You probably started to become aware of who you’re attracted to at a very young age. This doesn’t mean that you had sexual feelings, just that you could identify people you found attractive or liked. Many people say that they knew they were lesbian, gay, or bisexual even before puberty.
Although sexual orientation is usually set early in life, it isn’t at all uncommon for your desires and attractions to shift throughout your life. This is called “fluidity.” Many people, including sex researchers and scientists, believe that sexual orientation is like a scale with entirely gay on one end and entirely straight on the other. Lots of people would be not on the far ends, but somewhere in the middle.
How many people are LGBTQ?
LGBTQ stands for Lesbian, Gay, Bisexual, Transgender, and Queer/Questioning.
Although researchers try to study how many people are LGBTQ, it’s very difficult to get an accurate number. This is because gender identity, sexual orientation, sexual identity, and sexual behavior are complicated for people. Let’s break it down:
Gender identity is who you feel you are inside and how you express those feelings through how you act, talk, dress, etc.
Sexual attraction is the romantic or sexual feelings you have toward others.
Sexual identity is how you label yourself (for example, using labels such as queer, gay, lesbian, straight, or bisexual).
Sexual behavior is who you have sex with and what kinds of sex you like to have.
Sometimes all of these things are in line for a person.

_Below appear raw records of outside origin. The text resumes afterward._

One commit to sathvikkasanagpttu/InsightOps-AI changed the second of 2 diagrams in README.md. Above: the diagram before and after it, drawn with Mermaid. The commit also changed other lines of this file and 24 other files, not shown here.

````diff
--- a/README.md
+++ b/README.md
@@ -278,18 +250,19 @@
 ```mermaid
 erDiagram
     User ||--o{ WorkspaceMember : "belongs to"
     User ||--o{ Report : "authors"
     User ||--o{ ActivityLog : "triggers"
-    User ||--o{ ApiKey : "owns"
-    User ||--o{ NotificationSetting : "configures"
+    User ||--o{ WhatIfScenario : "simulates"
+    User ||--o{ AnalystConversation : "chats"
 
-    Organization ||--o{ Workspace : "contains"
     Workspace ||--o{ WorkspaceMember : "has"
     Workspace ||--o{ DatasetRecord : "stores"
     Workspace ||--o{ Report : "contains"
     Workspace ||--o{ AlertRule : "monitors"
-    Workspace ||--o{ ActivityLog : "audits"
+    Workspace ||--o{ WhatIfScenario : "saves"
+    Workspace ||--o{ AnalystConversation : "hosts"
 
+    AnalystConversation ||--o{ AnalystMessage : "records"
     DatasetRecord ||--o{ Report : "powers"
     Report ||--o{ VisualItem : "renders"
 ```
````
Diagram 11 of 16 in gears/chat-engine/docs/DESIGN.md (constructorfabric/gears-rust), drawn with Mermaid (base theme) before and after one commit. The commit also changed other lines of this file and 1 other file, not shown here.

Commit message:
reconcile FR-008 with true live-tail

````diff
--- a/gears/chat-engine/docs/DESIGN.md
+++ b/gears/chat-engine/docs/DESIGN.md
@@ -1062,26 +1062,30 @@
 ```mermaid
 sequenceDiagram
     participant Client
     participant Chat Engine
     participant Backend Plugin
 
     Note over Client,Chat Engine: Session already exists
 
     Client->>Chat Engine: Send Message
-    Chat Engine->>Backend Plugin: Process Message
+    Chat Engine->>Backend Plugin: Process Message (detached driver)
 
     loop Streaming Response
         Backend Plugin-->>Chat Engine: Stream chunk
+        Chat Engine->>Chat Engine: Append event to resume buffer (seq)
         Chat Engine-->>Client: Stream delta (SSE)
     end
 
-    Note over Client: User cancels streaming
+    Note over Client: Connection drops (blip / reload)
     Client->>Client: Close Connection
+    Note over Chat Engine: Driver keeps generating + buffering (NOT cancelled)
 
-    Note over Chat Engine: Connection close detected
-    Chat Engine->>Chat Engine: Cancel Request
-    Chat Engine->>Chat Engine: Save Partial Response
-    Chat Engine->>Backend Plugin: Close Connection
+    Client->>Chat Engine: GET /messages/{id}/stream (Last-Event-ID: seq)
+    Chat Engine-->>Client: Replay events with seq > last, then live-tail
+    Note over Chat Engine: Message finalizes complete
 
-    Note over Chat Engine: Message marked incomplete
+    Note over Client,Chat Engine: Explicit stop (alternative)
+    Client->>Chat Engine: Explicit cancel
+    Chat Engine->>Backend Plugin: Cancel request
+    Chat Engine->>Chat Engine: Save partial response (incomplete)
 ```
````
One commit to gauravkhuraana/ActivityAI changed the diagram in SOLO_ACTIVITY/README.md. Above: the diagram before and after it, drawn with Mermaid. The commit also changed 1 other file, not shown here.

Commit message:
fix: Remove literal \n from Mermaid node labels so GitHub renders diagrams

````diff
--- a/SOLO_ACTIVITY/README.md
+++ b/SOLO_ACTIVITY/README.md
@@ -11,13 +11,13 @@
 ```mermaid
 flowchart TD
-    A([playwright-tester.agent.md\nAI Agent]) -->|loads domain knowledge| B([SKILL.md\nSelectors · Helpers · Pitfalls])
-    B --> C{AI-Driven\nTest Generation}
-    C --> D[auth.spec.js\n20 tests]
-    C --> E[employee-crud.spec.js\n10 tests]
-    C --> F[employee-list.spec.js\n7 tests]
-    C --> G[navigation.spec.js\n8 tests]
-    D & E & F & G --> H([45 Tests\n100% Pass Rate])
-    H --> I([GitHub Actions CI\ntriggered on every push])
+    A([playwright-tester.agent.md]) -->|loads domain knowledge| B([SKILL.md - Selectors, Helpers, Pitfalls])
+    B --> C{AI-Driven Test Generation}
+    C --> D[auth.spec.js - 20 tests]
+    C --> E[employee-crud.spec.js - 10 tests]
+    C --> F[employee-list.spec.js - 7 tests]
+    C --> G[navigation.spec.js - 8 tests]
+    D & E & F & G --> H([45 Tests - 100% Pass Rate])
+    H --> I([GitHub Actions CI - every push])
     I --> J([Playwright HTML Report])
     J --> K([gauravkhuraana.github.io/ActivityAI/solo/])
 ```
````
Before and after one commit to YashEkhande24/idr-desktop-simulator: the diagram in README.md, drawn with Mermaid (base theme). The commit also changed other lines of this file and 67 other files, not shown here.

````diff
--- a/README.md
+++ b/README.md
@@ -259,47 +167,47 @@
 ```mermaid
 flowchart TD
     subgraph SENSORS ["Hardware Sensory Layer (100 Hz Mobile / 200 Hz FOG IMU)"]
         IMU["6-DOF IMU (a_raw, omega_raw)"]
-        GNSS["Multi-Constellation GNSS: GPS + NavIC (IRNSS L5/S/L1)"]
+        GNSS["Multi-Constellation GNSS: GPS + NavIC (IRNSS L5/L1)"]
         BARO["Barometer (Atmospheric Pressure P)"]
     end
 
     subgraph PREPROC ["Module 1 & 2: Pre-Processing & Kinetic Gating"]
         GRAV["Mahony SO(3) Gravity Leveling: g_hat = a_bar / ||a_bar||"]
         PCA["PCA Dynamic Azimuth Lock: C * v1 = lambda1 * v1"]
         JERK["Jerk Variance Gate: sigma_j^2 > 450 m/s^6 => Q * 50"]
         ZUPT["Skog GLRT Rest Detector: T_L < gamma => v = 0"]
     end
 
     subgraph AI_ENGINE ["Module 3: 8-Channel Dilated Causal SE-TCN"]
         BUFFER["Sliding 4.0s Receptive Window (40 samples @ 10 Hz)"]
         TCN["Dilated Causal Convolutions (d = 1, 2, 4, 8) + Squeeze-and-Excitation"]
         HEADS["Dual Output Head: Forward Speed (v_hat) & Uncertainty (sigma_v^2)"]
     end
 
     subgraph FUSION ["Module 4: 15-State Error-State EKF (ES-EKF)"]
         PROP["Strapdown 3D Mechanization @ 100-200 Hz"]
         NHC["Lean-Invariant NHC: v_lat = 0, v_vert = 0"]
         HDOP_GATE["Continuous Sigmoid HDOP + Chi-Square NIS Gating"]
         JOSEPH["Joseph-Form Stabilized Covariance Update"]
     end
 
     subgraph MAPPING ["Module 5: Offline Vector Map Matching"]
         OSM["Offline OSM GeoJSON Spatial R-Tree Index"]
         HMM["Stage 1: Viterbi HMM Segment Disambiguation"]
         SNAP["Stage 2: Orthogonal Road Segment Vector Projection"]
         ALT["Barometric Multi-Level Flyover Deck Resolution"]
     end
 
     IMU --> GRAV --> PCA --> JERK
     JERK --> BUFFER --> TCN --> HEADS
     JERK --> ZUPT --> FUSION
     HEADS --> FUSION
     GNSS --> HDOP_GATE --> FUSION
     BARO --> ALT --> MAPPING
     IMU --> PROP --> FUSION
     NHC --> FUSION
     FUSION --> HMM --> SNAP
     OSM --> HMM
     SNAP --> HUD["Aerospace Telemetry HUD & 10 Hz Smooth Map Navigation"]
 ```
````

For example, a woman may feel attracted only to women, identify as a lesbian, and have sexual relationships with only women.
But these things don’t always line up. Not everyone who has sexual feelings or attractions to the same gender will act on them. Some people may engage in same gender sexual behavior but not identify themselves as bisexual, lesbian, or gay. In some situations, coming out as LGBTQ can provoke fear and discrimination, and not everyone is comfortable coming out. For some people, sexual orientation can shift at different periods in their lives and the labels they use for themselves may shift, too.
So it’s difficult to measure how many people are LGBTQ when sexual orientation and gender are so complex for so many people. And not everyone feels safe or comfortable telling someone else that they’re LGBTQ.
Recent research suggests that 11% of American adults acknowledge at least some same-sex attraction, 8.2% report that they’ve engaged in same-sex behavior, but only 3.5% identify as lesbian, gay, or bisexual. This shows that what people feel or do is not always the same as how they identify themselves.